The race course caters to someone with good overall fitness and blends short, punchy climbs with long power sections. As Hart says, the main requirements of a would-be racer are the knowledge to effectively use their gears and the confidence not to be intimidated by rolling hills. “Typically the weather is the biggest challenge so bring your extra gear,” says Hart. “I have been snowed on as well as sunburned at this race.”
For those who have the basic skills covered, the clinic will demystify some of the race-specific factors, such as pinning on your race number, effective warm-up, pre-race nutrition, riding in a group, paceline riding and how to stay relaxed on the bike. Just make sure to bring a road bike with drop bars that’s in good repair and a willingness to learn.
Megan Chinburg, a local racer on the Upper Echelon team going into her third season of road racing, got her start as a beginner in a Banana Belt race two years ago. According to Chinburg, the course is ideal for beginners: “Because it’s an 11-mile circuit, you see the terrain multiple times – and week after week. You can focus on improving different things every time you come around. It’s also very accessible from Portland, there’s a low traffic volume, and riders can even head out there to practice on the course.”
“Participation has grown every year in most categories,” says Jeff Mitchem, who has promoted the series for the past 10 years. “Beginner men’s and women’s fields are the largest fields at between 60 and 80 riders.”
Another factor encouraging new folks to get out and race is the bottom-heavy prize list, a relative rarity in cycling. “Fuji is back with bikes and frames for Banana Belt overall series winners in the men’s and women’s Cat 4 and 5 fields. [Other categories will receive] combinations of my personalized home made medals, gift certificates and product from Rapha.”
For more info on the series, check the race flyer on the OBRA website.
[Note from publisher: Please join me in welcoming Josh Liberles to the BikePortland contributors team.

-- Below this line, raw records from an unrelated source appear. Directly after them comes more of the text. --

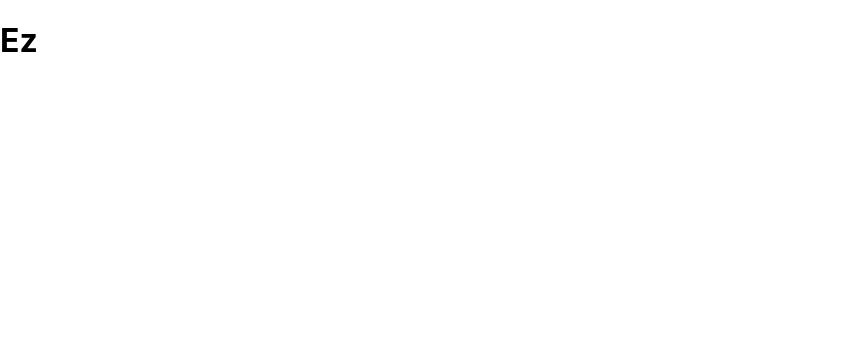
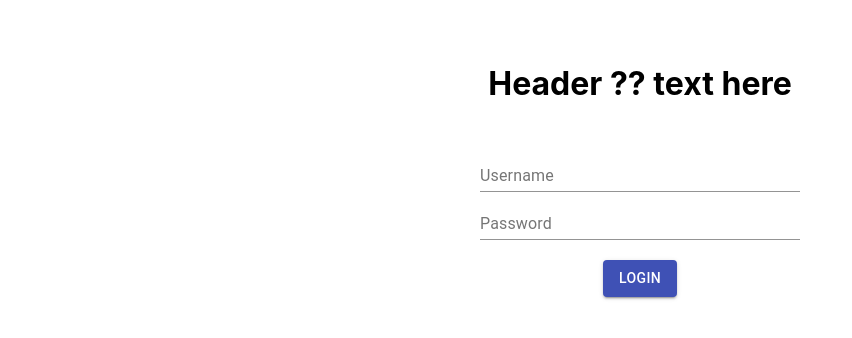
Before and after one commit to tyang98/xHealthTrack, a React (Create React App) app in the folder frontend/: page / in a window 1280 px wide. Shown: the top 338 px of the page, without its empty margins (0-852 px from the left). Built offline with nearby package versions, Linux system fonts and the light colour scheme.

Commit message:
login stuff

```diff
--- a/frontend/src/Login.css
+++ b/frontend/src/Login.css
@@ -0,0 +1,10 @@
+@import url("https://fonts.googleapis.com/css2?family=Open+Sans:wght@300&display=swap");
+
+.Sections {
+  margin-top: 5%;
+  text-align: center;
+}
+
+.Section {
+  width: 25%;
+}
--- a/frontend/src/Login.tsx
+++ b/frontend/src/Login.tsx
@@ -2,25 +2,57 @@ import React, { useState } from 'react';
 import { TextField, Button } from '@material-ui/core';
 import './Login.css';
 
-type LoginProp = {
-    callback: (email: string, password: string) => void;
+type LoginProps = {
+    // callback: (email: string, username: string, password: string) => void;
+    callback: (username: string, password: string) => void;
 }
 
-const Login = ({ callback }: LoginProp) => {
-    const [email, setEmail] = useState('');
+const Login = ({ callback }: LoginProps) => {
+    // const [email, setEmail] = useState('');
+    const [username, setUsername] = useState('');
     const [password, setPassword] = useState('');
 
-    const onChangeEmail = (event: React.ChangeEvent<HTMLInputElement | HTMLTextAreaElement>) => {
-        setEmail(event.target.value);
+    // const onChangeEmail = (event: React.ChangeEvent<HTMLInputElement | HTMLTextAreaElement>) => {
+    //     setEmail(event.target.value);
+    // }
+
+    const onChangeUsername = (event: React.ChangeEvent<HTMLInputElement | HTMLTextAreaElement>) => {
+        setUsername(event.target.value);
     }
+
     const onChangePassword = (event: React.ChangeEvent<HTMLInputElement | HTMLTextAreaElement>) => {
         setPassword(event.target.value);
     }
 
     return (
-        <div>
-            <h1>Ez</h1>
+        <div className="Sections">
+            <h1>Header ?? text here </h1><br/>
+            {/* <TextField
+                label="Email"
+                className="Section"
+                value={email}
+                onChange={onChangeEmail} /> <br/> */}
+            <TextField
+                label="Username"
+                className="Section"
+                type="text"
+                value={username}
+                onChange={onChangeUsername} /> <br/>
+            <TextField
+                label="Password"
+                className="Section"
+                value={password}
+                type="password"
+                onChange={onChangePassword} /> <br/><br/>
+            <Button
+                variant="contained"
+                color="primary"
+                onClick={() => {
+                    callback(username, password)
+                }}
+            >Login</Button>
         </div>
+        //create acct ?
     );
 }
 
```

Josh is a Portland resident and veteran bike journalist known to many for his work in Cyclocross Magazine. Josh is going to help us cover more of Portland and Oregon’s huge and exciting race scene!]